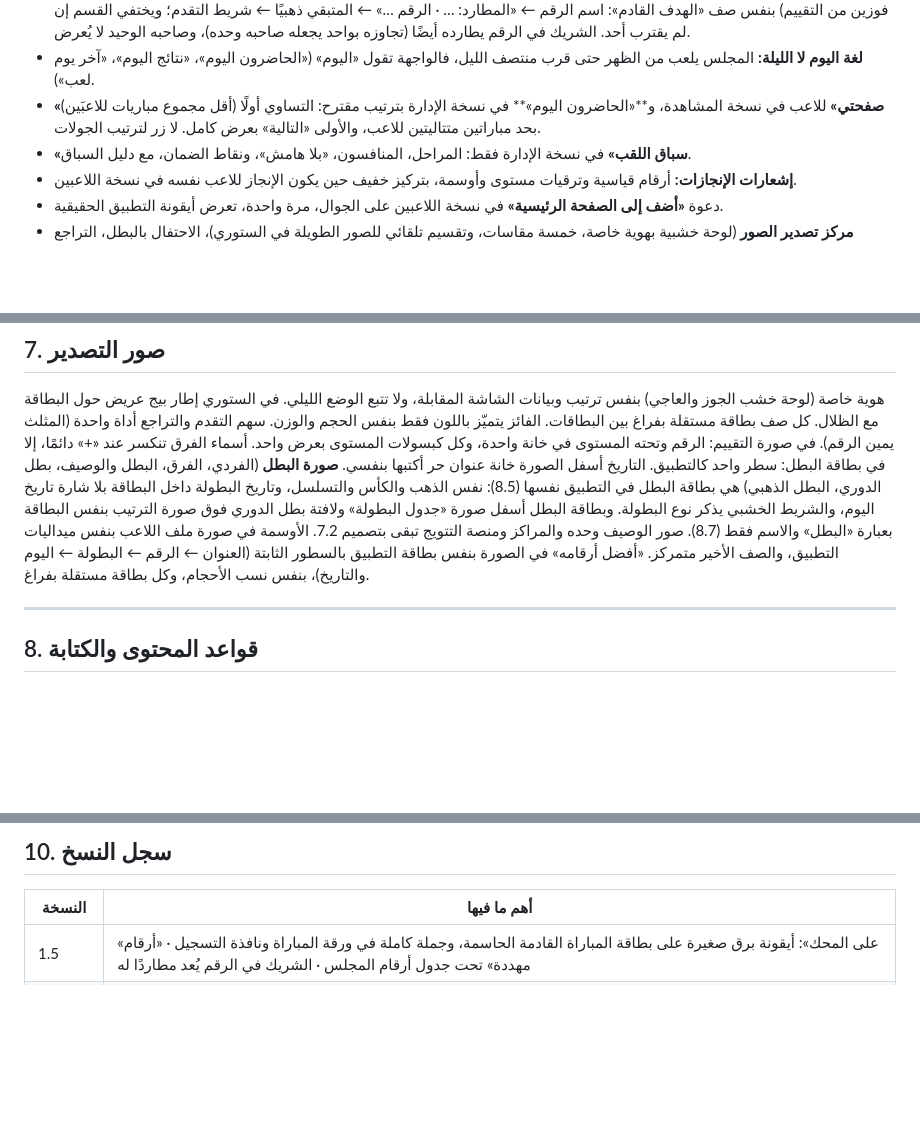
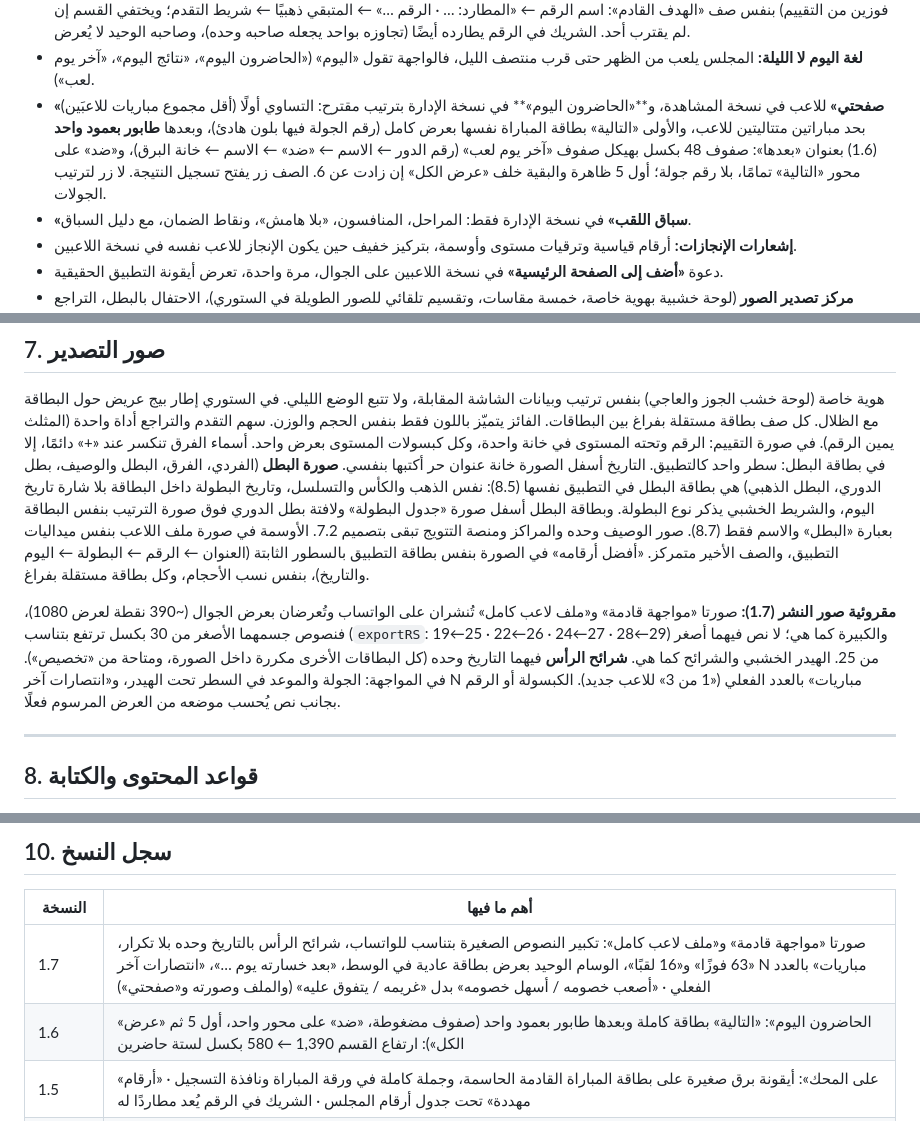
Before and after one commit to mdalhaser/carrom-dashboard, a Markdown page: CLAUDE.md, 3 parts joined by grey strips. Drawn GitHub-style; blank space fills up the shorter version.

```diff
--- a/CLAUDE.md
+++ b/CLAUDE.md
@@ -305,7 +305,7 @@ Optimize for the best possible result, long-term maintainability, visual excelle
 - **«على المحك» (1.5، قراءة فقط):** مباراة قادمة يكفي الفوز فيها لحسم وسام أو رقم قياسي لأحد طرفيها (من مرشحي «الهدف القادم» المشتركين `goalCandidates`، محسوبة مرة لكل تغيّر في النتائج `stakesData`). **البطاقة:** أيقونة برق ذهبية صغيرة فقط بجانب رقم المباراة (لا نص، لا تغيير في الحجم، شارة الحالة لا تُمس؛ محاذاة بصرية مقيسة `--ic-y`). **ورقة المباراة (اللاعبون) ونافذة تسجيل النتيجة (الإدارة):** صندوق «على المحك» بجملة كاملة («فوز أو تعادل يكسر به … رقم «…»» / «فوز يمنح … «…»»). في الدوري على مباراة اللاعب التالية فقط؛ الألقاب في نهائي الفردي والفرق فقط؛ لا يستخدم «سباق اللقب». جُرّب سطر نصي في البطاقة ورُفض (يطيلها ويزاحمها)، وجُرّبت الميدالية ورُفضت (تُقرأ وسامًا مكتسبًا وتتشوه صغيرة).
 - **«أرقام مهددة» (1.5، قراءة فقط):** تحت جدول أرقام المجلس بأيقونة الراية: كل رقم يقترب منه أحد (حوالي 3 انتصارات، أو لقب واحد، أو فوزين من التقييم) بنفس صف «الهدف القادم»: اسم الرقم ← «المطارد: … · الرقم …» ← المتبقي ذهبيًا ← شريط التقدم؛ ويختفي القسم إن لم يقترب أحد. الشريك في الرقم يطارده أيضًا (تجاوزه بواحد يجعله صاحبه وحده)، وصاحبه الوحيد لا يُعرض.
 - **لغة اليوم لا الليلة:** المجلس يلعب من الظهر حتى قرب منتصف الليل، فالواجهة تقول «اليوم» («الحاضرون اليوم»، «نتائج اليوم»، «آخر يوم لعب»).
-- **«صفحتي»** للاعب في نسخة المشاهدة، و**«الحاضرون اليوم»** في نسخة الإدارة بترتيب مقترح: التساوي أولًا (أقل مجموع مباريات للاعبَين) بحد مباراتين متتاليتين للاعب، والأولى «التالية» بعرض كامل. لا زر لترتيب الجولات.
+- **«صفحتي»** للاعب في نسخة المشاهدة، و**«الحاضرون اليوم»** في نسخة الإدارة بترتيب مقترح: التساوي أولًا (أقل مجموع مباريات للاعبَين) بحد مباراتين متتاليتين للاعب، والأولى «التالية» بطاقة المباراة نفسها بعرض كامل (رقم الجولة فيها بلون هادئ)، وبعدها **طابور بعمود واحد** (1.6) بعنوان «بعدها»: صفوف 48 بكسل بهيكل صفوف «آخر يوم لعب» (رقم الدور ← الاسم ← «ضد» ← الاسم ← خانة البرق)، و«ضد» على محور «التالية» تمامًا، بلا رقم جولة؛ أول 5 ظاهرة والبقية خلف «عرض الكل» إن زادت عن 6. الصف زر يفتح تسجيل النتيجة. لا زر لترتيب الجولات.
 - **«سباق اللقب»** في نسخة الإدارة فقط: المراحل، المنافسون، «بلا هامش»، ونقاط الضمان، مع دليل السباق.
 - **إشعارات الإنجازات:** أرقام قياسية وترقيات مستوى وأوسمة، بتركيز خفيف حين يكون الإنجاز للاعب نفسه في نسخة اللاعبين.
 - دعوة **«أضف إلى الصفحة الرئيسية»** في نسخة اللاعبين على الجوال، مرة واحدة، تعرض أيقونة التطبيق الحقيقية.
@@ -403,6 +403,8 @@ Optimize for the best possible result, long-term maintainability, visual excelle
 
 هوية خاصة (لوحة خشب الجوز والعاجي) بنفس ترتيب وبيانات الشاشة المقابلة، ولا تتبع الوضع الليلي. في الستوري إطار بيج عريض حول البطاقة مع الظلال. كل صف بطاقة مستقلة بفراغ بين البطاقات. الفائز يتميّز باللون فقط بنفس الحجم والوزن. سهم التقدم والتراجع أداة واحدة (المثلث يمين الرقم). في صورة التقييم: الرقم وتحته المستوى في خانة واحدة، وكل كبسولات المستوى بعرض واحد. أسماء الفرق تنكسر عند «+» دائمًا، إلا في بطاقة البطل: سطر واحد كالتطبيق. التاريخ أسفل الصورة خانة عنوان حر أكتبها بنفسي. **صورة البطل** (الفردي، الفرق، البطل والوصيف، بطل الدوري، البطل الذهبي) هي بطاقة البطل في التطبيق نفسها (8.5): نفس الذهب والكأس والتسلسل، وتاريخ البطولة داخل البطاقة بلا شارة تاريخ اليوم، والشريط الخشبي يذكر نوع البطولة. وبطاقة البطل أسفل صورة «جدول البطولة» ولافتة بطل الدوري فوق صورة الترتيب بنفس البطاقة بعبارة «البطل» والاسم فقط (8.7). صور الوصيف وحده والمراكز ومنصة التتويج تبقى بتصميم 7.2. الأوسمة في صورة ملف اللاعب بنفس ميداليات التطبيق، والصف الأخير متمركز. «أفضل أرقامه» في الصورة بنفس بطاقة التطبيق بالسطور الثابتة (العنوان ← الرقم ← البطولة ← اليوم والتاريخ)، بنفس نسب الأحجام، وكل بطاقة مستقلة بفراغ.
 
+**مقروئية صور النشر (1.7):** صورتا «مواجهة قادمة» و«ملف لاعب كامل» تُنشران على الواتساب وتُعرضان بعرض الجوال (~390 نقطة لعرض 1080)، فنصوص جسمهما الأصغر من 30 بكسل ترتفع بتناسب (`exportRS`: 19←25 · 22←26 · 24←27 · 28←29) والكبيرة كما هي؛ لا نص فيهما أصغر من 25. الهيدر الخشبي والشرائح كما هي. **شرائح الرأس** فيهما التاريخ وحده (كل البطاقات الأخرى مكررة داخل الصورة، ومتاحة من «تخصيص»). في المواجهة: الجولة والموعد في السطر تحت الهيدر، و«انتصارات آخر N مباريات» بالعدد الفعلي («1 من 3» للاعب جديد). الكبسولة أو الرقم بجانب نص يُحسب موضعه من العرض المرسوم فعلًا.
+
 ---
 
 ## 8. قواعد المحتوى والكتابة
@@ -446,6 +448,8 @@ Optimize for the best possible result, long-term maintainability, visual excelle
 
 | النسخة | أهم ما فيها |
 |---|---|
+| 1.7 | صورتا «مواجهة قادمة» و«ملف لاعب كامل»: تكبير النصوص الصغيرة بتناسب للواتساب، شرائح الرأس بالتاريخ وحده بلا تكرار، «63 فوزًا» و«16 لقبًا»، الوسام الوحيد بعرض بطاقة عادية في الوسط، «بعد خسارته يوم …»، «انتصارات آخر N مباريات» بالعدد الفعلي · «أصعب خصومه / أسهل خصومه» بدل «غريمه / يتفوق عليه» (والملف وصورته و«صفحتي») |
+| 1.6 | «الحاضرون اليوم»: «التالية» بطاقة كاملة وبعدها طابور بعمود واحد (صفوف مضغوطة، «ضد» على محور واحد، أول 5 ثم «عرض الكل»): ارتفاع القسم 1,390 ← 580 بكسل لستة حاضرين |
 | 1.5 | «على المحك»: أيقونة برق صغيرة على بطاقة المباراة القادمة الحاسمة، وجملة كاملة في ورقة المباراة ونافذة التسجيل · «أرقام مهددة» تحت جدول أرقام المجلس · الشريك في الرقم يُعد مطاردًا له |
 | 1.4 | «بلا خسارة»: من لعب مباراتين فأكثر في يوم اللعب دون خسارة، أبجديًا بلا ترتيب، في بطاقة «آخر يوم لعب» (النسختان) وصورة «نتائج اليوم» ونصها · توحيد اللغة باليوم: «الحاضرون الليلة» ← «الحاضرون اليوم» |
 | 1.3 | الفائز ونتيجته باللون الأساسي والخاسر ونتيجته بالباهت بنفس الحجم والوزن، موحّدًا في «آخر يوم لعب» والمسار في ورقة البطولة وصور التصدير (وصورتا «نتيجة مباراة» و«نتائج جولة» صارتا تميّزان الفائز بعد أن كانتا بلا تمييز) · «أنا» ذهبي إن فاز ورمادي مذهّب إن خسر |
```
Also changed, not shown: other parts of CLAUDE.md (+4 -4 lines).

Work request:
Return every line in the records that includes the string "parts".

Answer space:
Before and after one commit to mdalhaser/carrom-dashboard, a Markdown page: CLAUDE.md, 3 parts joined by grey strips. Drawn GitHub-style; blank space fills up the shorter version.
Also changed, not shown: other parts of CLAUDE.md (+4 -4 lines).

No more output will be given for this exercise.